The Financial Ombudsman Service has confirmed it will reduce the number of free cases available in order to cut its cost base - despite concerns about the proposal.
The Fos also said its cost base for 2022-23 would be smaller than expected - £291.7mn rather than the £293.8m it had forecast.
But this will still be an increase of 18 per cent on the £249.4mn levied for the current year.
The Fos said it expected to fund this through a levy increase of £10m to £106m and cuts to its cost base.
Alongside this, Fos will aim to raise £11m by reducing free cases against firms to pre‑PPI levels from 25 to three and reducing free cases for group firms from 50 to 15.
As part of the consultation, only two companies - an insurer and a consumer group - explicitly supported the proposal to cut free cases.
Some felt they needed more information behind this decision, and to justify such a major change and increase in funding and 20 firms commented on the proposals, with 19 expressing concern.
The Fos said the majority of all other responses were concerned about its implications, especially to the cost burden and pressure on smaller firms, community development financial institutions, and on those who generate the fewest cases.
However, despite the range of feedback on all of the proposals, the Fos said given the scale of the changes set out in its action plan, and the investment required to deliver on that, it has decided to implement the proposals consulted on.
These changes will take effect from April 1, 2022.
The Fos also announced that the voluntary jurisdiction levy, for firms choosing to be covered by the service, will raise £700,000 next year rather than the previously proposed £950,000.
In the consultation paper in December, the Fos said it anticipated dealing with fewer complaints under voluntary jurisdiction in 2022-23, which would lead to it raising a lower overall levy.
In its consultation last year the Fos anticipated keeping the tariff rates the same as last year and estimated it would receive £950,000 from this levy.
But in its plan and budget for 2022-23 published today (March 30) it has now revised this down to £700,000. This is not only a reduction on its proposals - it is a fall from the £760,000 raised this year.
The Fos said the fall in complaints under this regime was due to the introduction of the Financial Conduct Authority’s temporary permissions regime, which came into force on December 31, 2020 due to Brexit.
Nausicaa Delfas, chief executive and chief ombudsman at the Fos, said: “In the last financial year, we took significant steps to put the Financial Ombudsman Service on a better path for the future.

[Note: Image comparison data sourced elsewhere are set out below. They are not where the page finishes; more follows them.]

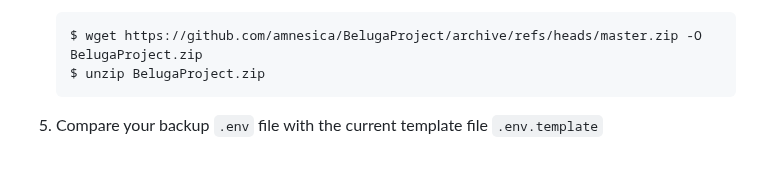
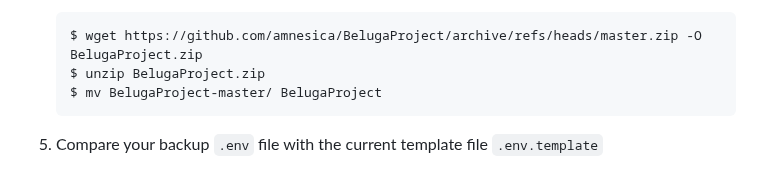
Before and after one commit to amnesica/BelugaProject, a Markdown page: doc/UPDATE.md, the part around the change. GitHub-like rendering.

````diff
--- a/doc/UPDATE.md
+++ b/doc/UPDATE.md
@@ -37,6 +37,7 @@ If you want to use the 3D view, follow the instructions in the [INSTALL.md](./IN
    ```
    $ wget https://github.com/amnesica/BelugaProject/archive/refs/heads/master.zip -O BelugaProject.zip
    $ unzip BelugaProject.zip
+   $ mv BelugaProject-master/ BelugaProject
    ```
 
 5. Compare your backup `.env` file with the current template file `.env.template`
````
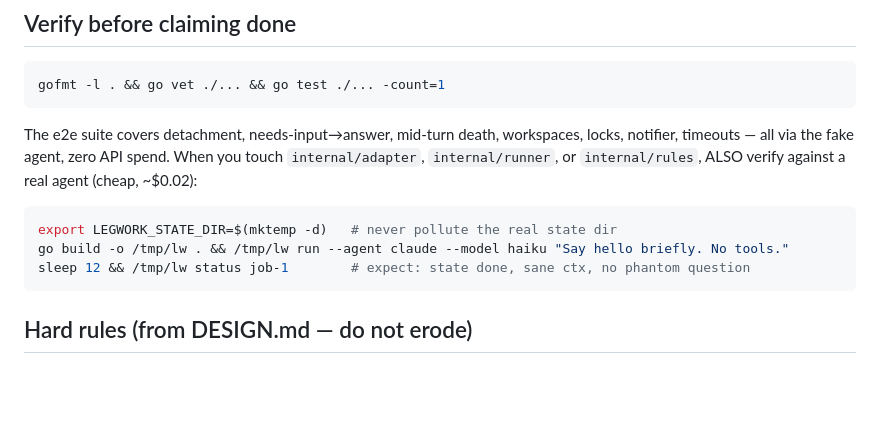
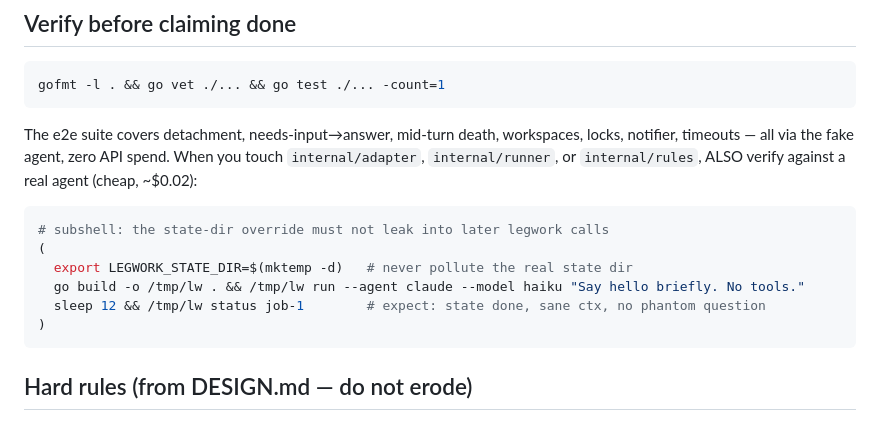
Before and after one commit to whoislikemiha/legwork, a Markdown page: AGENTS.md, the part around the change. Rendered like a GitHub page; blank space fills up the shorter version.

````diff
--- a/AGENTS.md
+++ b/AGENTS.md
@@ -31,9 +31,12 @@ locks, notifier, timeouts — all via the fake agent, zero API spend. When you t
 real agent (cheap, ~$0.02):
 
 ```bash
-export LEGWORK_STATE_DIR=$(mktemp -d)   # never pollute the real state dir
-go build -o /tmp/lw . && /tmp/lw run --agent claude --model haiku "Say hello briefly. No tools."
-sleep 12 && /tmp/lw status job-1        # expect: state done, sane ctx, no phantom question
+# subshell: the state-dir override must not leak into later legwork calls
+(
+  export LEGWORK_STATE_DIR=$(mktemp -d)   # never pollute the real state dir
+  go build -o /tmp/lw . && /tmp/lw run --agent claude --model haiku "Say hello briefly. No tools."
+  sleep 12 && /tmp/lw status job-1        # expect: state done, sane ctx, no phantom question
+)
 ```
 
 ## Hard rules (from DESIGN.md — do not erode)
````
Also changed, not shown: ROADMAP.md (+16 -1 lines).
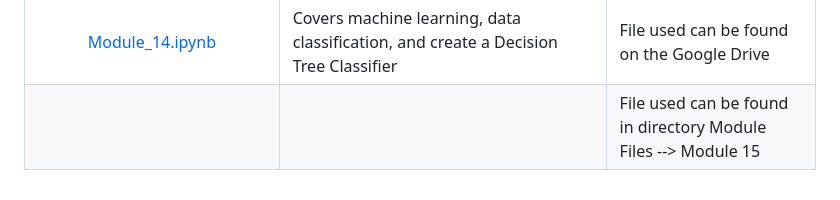
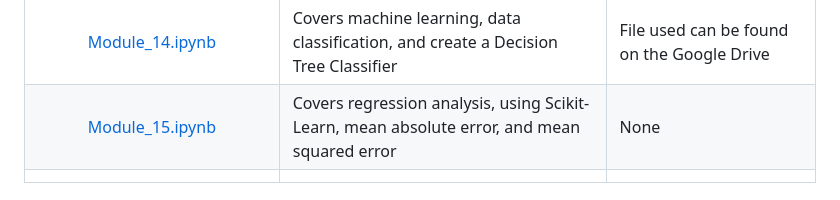
Before and after one commit to HeinoPortfolio/MS_Comp_Sci, a Markdown page: 4 Data Analytics/MISC/Readme.md, the part around the change. Rendered like a GitHub page.

```diff
--- a/4 Data Analytics/MISC/Readme.md
+++ b/4 Data Analytics/MISC/Readme.md
@@ -21,4 +21,5 @@ This directory holds miscellaneous files. These files were not all created by me
 |[Module_12.ipynb](https://github.com/HeinoPortfolio/MS_Comp_Sci/blob/main/4%20Data%20Analytics/MISC/Module_12.ipynb)|Covers text analytics, get the frequency of the words in the data, save a dataframe to a file, using matplotlib to generate a visual of the words, using WordCloud to generate a word cloud of the words, create a WordCloud with a Mask, and parts of speach tags (POS) are covered.| File used can be found in directory Module Files --> Module 12 |
 |[Module_13.ipynb](https://github.com/HeinoPortfolio/MS_Comp_Sci/blob/main/4%20Data%20Analytics/MISC/Module_13.ipynb)|Covers using positive and negative lists to determine sentiment, using Emoji, and using Spacy| File used can be found on the Google Drive|
 |[Module_14.ipynb](https://github.com/HeinoPortfolio/MS_Comp_Sci/blob/main/4%20Data%20Analytics/MISC/Module_14.ipynb)|Covers machine learning, data classification, and create a Decision Tree Classifier| File used can be found on the Google Drive |
-||| File used can be found in directory Module Files --> Module 15 |
+|[Module_15.ipynb](https://github.com/HeinoPortfolio/MS_Comp_Sci/blob/main/4%20Data%20Analytics/MISC/Module_15.ipynb)|Covers regression analysis, using Scikit-Learn, mean absolute error, and mean squared error| None |
+|    |    |     |
```
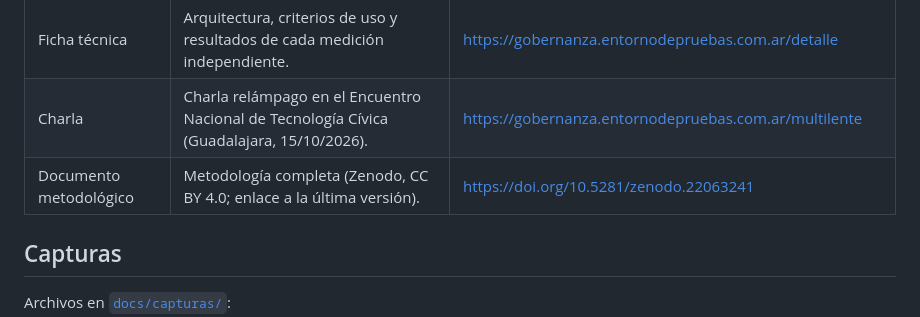
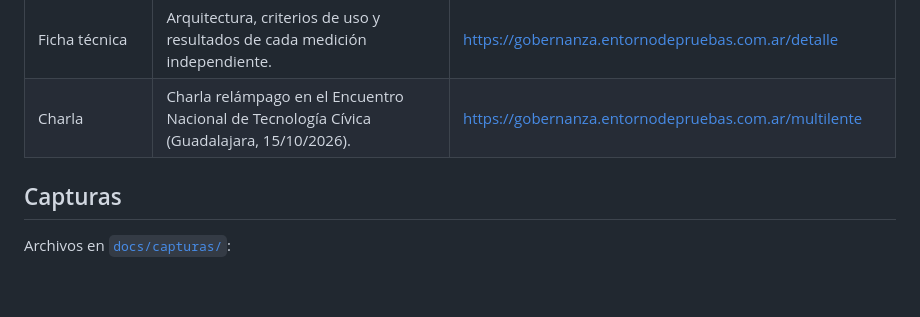
Before and after one commit to OPEN-LAB-UNQ/gobernanza-multilente, a Markdown page: docs/FICHA_BID.md, the part around the change. GitHub-like rendering; blank space fills up the shorter version.

```diff
--- a/docs/FICHA_BID.md
+++ b/docs/FICHA_BID.md
@@ -99,7 +99,6 @@ Paz, justicia e instituciones sólidas (ODS 16) / Industria, innovación e infra
 | Presentación | Qué es, cómo funciona, criterio de uso y preguntas frecuentes. | https://gobernanza.entornodepruebas.com.ar/presentacion |
 | Ficha técnica | Arquitectura, criterios de uso y resultados de cada medición independiente. | https://gobernanza.entornodepruebas.com.ar/detalle |
 | Charla | Charla relámpago en el Encuentro Nacional de Tecnología Cívica (Guadalajara, 15/10/2026). | https://gobernanza.entornodepruebas.com.ar/multilente |
-| Documento metodológico | Metodología completa (Zenodo, CC BY 4.0; enlace a la última versión). | https://doi.org/10.5281/zenodo.22063241 |
 
 ## Capturas
 
```
Also changed, not shown: README.md (+0 -1 lines), docs/README-tecnico.md (+3 -5 lines).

We published our action plan, together with our periodic review, and have been driving down our backlog of cases.
“In the next financial year, we will be investing to make a step change in performance, by developing our technologies and implementing our new operating model. The changes we make will help deliver a better service for all our customers and will allow the organisation to become financially sustainable for the future.”